Personal income tax is often collected on a pay-as-you-earn basis, with small corrections made soon after the end of the tax year. These corrections take one of two forms: payments to the government by taxpayers who did not pay enough during the tax year; and tax refunds from the government to those who overpaid. Income tax systems often have deductions available that lessen the total tax liability by reducing total taxable income. They may allow losses from one type of income to be counted against another. For example, a loss on the stock market may be deducted against taxes paid on wages. Other tax systems may isolate the loss, such that business losses can only be deducted against business tax by carrying forward the loss to later tax years.
The idea of a progressive tax has garnered support from macro economists and political scientists of many different ideologies - ranging from Adam Smith to Karl Marx, although there are differences of opinion about the optimal level of progressivity.

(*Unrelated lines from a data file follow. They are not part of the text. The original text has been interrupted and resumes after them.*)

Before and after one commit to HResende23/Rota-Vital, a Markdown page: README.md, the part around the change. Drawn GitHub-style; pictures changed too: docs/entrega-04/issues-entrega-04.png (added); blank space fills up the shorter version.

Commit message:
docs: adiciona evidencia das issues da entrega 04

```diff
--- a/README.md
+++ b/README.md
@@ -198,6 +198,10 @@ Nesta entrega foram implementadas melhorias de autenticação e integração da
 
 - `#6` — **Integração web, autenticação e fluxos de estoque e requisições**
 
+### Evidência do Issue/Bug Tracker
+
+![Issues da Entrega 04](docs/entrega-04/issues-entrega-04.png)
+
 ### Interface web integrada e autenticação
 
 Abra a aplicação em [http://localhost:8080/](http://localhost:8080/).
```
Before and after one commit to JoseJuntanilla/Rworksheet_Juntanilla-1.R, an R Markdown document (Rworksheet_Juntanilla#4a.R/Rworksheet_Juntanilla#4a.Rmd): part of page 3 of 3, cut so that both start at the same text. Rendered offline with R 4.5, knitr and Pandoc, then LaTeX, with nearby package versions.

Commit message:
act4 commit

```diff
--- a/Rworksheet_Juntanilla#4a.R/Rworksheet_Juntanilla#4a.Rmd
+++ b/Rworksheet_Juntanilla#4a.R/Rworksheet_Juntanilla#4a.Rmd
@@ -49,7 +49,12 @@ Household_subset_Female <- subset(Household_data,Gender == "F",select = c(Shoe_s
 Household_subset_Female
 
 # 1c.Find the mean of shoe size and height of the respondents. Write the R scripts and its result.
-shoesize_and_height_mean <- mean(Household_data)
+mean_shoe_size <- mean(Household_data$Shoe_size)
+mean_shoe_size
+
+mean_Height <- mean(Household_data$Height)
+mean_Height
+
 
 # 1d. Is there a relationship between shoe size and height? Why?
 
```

Some economists trace the origin of modern progressive taxation to Adam Smith, who wrote in The Wealth of Nations:
The necessaries of life occasion the great expense of the poor. They find it difficult to get food, and the greater part of their little revenue is spent in getting it. The luxuries and vanities of life occasion the principal expense of the rich, and a magnificent house embellishes and sets off to the best advantage all the other luxuries and vanities which they possess. A tax upon house-rents, therefore, would in general fall heaviest upon the rich; and in this sort of inequality there would not, perhaps, be anything very unreasonable. It is not very unreasonable that the rich should contribute to the public expense, not only in proportion to their revenue, but something more than in that proportion.—
Income taxes are used in most countries around the world, but are not without criticism. Frank Chodorov wrote "... you come up with the fact that it gives the government a prior lien on all the property produced by its subjects." The government "unashamedly proclaims the doctrine of collectivized wealth. ... That which it does not take is a concession." Some have argued that the economic effects of an income tax system penalize work, discourage saving and investing, and hinder the competitiveness of business and economic growth. Income taxes are also not border-adjustable; meaning the tax component embedded into products via taxes imposed on companies cannot be removed when exported to a foreign country (see Effect of taxes and subsidies on price). Alternate tax systems such as a national sales tax or value added tax remove the tax component when goods are exported and apply the tax component on imports.
A personal or individual income tax is levied as a percentage of a person's wages and salaries, with some deductions permitted, along with the net income or loss from businesses and investments. It is typically collected on a pay-as-you-earn basis, with corrections at the end of the year for over payments and under payments. Income tax systems typically offer exemptions, deductions, or credits which lessen the total tax liability; these are frequently a method of rewarding income-use-patterns encouraged by the government (home ownership, supporting children, charitable contributions). Tax structures may allow losses from one type of income to be counted against another. For example, a loss from businesses and investments might offset wages before calculating the taxes due.
Corporate tax or company tax refers to a tax imposed on entities that are taxed at the entity level. Such taxes may include income taxes, capital gains taxes, or other taxes. The tax systems of most countries impose an income tax on certain types of entities (company or corporation). Many systems additionally tax owners or members of those entities on dividends or other distributions from the entity to the members. The tax is generally calculated on net taxable income, which is generally the financial statement income with modifications which are defined in great detail. The rate of tax varies by jurisdiction and is frequently progressive.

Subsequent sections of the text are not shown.